◆ Exercise prompt ◆
Go through the lines below, tally those that include the word "model", and give only the tally.

☆ ☆ ☆ ☆ ☆ ☆ ☆

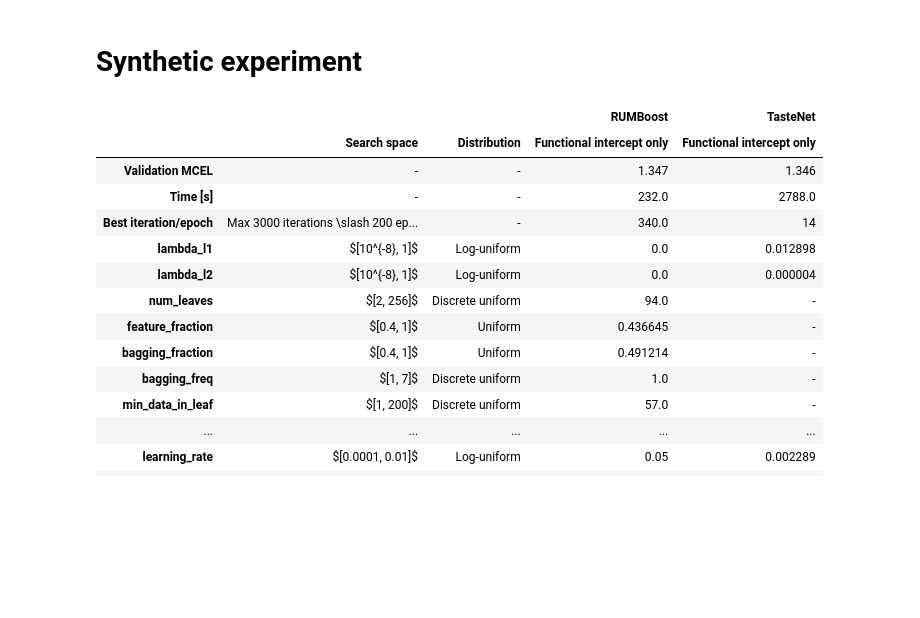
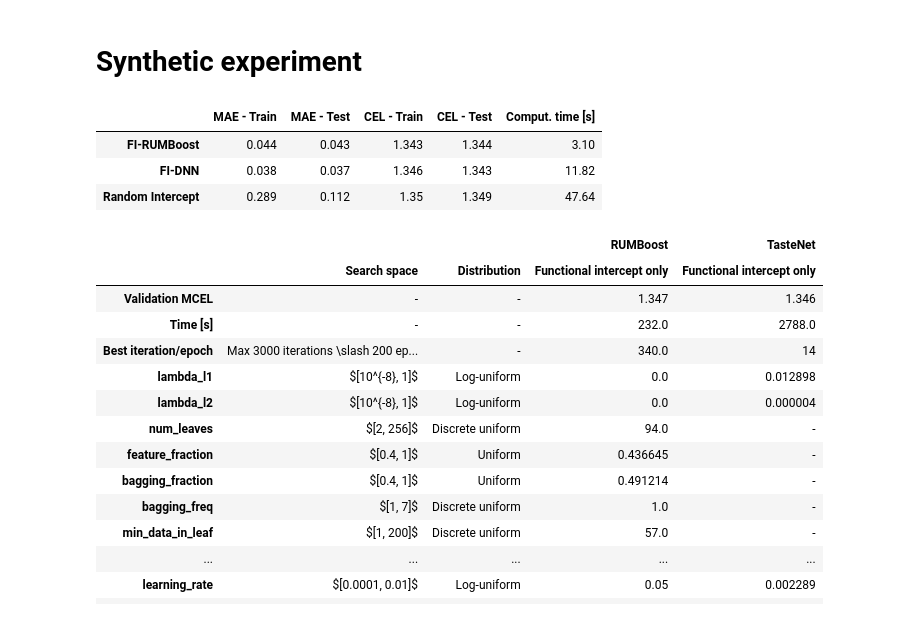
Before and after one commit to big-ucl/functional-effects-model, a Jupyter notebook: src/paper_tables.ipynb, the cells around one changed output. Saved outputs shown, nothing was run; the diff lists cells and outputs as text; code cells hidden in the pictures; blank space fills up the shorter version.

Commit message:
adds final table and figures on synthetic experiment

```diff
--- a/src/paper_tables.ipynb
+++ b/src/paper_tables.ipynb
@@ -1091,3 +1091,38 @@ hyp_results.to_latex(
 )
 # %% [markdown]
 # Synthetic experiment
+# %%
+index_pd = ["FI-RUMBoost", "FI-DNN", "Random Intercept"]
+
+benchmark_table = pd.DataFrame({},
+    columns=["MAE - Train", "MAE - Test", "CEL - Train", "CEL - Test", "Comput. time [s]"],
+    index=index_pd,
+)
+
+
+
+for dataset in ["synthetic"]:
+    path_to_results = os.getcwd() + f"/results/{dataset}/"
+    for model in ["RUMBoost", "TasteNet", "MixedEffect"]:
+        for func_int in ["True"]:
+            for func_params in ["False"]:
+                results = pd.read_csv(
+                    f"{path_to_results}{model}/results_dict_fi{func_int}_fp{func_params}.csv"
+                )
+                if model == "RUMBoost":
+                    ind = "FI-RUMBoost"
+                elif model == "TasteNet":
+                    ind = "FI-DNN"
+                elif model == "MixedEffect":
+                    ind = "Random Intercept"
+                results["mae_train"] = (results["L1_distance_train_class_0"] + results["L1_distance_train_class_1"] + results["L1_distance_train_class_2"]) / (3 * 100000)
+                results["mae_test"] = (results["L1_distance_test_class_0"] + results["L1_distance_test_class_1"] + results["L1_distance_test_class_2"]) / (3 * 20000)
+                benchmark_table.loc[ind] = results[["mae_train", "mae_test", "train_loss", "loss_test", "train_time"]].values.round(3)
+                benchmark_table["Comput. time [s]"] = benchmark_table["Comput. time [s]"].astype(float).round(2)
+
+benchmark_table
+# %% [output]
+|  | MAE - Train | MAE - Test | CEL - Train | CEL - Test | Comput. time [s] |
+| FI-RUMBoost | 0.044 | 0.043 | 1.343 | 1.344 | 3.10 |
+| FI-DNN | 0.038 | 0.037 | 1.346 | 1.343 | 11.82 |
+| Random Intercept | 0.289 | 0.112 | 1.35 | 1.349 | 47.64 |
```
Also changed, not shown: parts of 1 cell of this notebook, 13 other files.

☆ ☆ ☆ ☆ ☆ ☆ ☆

◆ Response ◆
6